03.02.2014 Blog

In a recent study for the European Parliament (EP) , DTI and partners analysed the extent and role of so-called ‘smart cities’ in Europe, defined broadly as cities seeking to address public issues using inter alia ICT-based solutions on the basis of multi-stakeholder, municipally based partnerships. This is to be seen in the context of the overriding goals of the European smart city movement as generating both economic prosperity and social wellbeing for city inhabitants.

An attempt to apply social innovation concepts and approaches to the smart city bandwagon is now taking place. It is realised that much of the focus of the smart city movement to date, in which the city authorities and other organisations deploy sensors, networks, data and data analytics to improve the efficiency and effectiveness of urban systems (like transport, utilities, etc.) and services, is only half the story. From this perspective on its own, there is the danger of a one-size fits all, top-down view of urban development. The diverse needs of the inhabitants as individuals, households, neighbourhoods, communities, organisations and businesses – that bring the city to life -- are just as important. Thus, any adequate model for the smart city must also focus on the smartness of its citizens and encourage the processes, and especially social innovation processes, that make cities important: those that sustain very different – sometimes conflicting – activities. Cities are, by definition, engines of diversity, so focusing solely on streamlining utilities, transport, construction and unseen government processes can be massively counter-productive. This is in much the same way that the 1960’s penchant for social-housing in tower blocks, based on their apparent economic efficiency in Le Corbusier style, was ultimately found to be socially and culturally unsustainable and highly damaging. See also Usman Hague’s article “Surely there's a smarter approach to smart cities?”, 17 April 2012.

Instead, smart cities will be smart because their citizens have found new ways to craft, interlink and make sense of their own and each other’s assets, data and other resources. The EP study showed that currently one of the most common types of so-called smart city initiatives across Europe is, in fact, about ‘smart neighbourhoods’, and is especially concerned with using data and coordinating local assets of all types to improve the lives of local inhabitants in terms of improved physical environments, mobility as well as community cohesion to tackle many of their own problems. Indeed, the conclusions of the EP study are that inclusion and participation are important targets for successful smart city programmes to avoid polarisation between the urban elite and low income areas. The study’s case studies highlight that it is often inspiring leaders (‘city champions’) behind many successful initiatives, many of whom are local activists. In the most successful cases, citizens are being empowered through active participation to create a sense of ownership and commitment, so it is important to foster participative environments that facilitate and stimulate citizens, businesses and the public sector to contribute.

The strategic objective of the most successful smart neighbourhood projects in European to date is to develop better public services hand-in-hand with community cohesion.
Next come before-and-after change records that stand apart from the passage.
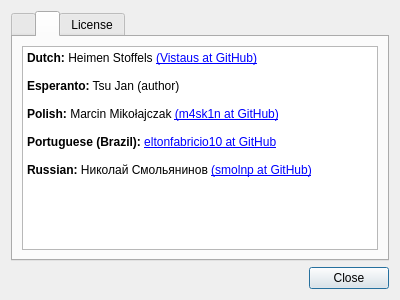
Old version of the form about.ui in the repository tsujan/Arqiver.
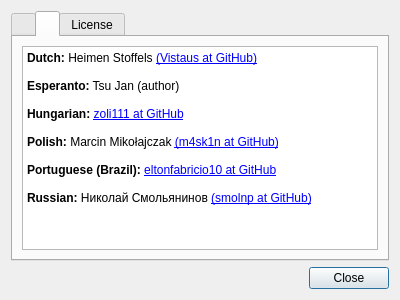
New version of the form. The open tabs and pages were chosen to show the change.

Diff of the .ui file:
```diff
--- a/about.ui
+++ b/about.ui
@@ -101,6 +101,8 @@
 &lt;p style=&quot;-qt-paragraph-type:empty; margin-top:0px; margin-bottom:0px; margin-left:0px; margin-right:0px; -qt-block-indent:0; text-indent:0px;&quot;&gt;&lt;br /&gt;&lt;/p&gt;
 &lt;p style=&quot; margin-top:0px; margin-bottom:0px; margin-left:0px; margin-right:0px; -qt-block-indent:0; text-indent:0px;&quot;&gt;&lt;span style=&quot; font-weight:600;&quot;&gt;Esperanto:&lt;/span&gt; Tsu Jan (author)&lt;/p&gt;
 &lt;p style=&quot;-qt-paragraph-type:empty; margin-top:0px; margin-bottom:0px; margin-left:0px; margin-right:0px; -qt-block-indent:0; text-indent:0px;&quot;&gt;&lt;br /&gt;&lt;/p&gt;
+&lt;p style=&quot; margin-top:0px; margin-bottom:0px; margin-left:0px; margin-right:0px; -qt-block-indent:0; text-indent:0px;&quot;&gt;&lt;span style=&quot; font-weight:600;&quot;&gt;Hungarian:&lt;/span&gt; &lt;a href=&quot;https://github.com/zoli111&quot;&gt;zoli111 at GitHub&lt;/a&gt;&lt;/p&gt;
+&lt;p style=&quot;-qt-paragraph-type:empty; margin-top:0px; margin-bottom:0px; margin-left:0px; margin-right:0px; -qt-block-indent:0; text-indent:0px;&quot;&gt;&lt;br /&gt;&lt;/p&gt;
 &lt;p style=&quot; margin-top:0px; margin-bottom:0px; margin-left:0px; margin-right:0px; -qt-block-indent:0; text-indent:0px;&quot;&gt;&lt;span style=&quot; font-weight:600;&quot;&gt;Polish:&lt;/span&gt; Marcin Mikołajczak &lt;a href=&quot;https://github.com/m4sk1n&quot;&gt;(m4sk1n at GitHub)&lt;/a&gt;&lt;/p&gt;
 &lt;p style=&quot;-qt-paragraph-type:empty; margin-top:0px; margin-bottom:0px; margin-left:0px; margin-right:0px; -qt-block-indent:0; text-indent:0px;&quot;&gt;&lt;br /&gt;&lt;/p&gt;
 &lt;p style=&quot; margin-top:0px; margin-bottom:0px; margin-left:0px; margin-right:0px; -qt-block-indent:0; text-indent:0px;&quot;&gt;&lt;span style=&quot; font-weight:600;&quot;&gt;Portuguese (Brazil):&lt;/span&gt; &lt;a href=&quot;https://github.com/eltonfabricio10&quot;&gt;eltonfabricio10 at GitHub&lt;/a&gt;&lt;/p&gt;
```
This is based on input from citizens obtained by providing ideation platforms to develop a better city (e.g. the Amsterdam Smart City Platform), or competitions to take advantage of open public data to develop apps, useful data mash-ups or new services. This includes ICT-enabled citizen participation open data strategies, crowdsourcing and co-creation platforms. For example, the city of Helsinki, Finland, is finding new ways to encourage developers to exploit open data in order to create digital services and useful applications for and with citizens. One underlying theme of the Helsinki project is transparency of city decision-making and enabling better feedback from citizens to civil servants. Smart city services are thereby tested in the Helsinki Metropolitan area as part of people’s everyday life.

European ‘smart neighbourhoods’ are overall seen as very localised smart city initiatives typically focusing on sustainable environments, mobility and better living. Examples include:

These neighbourhood-scale smart cities, typically with between 10,000 to 40,000 inhabitants, are implemented either on green field (i.e. completely new) sites or as retrofitted development projects. They are usually used to expand city capacity and boost social and economic development by showcasing the city as a tech and sustainability frontrunner. The projects are holistic, representing complete visions of a future smart city but on a smaller scale. They are, therefore, intended for later scaling up to city level at least.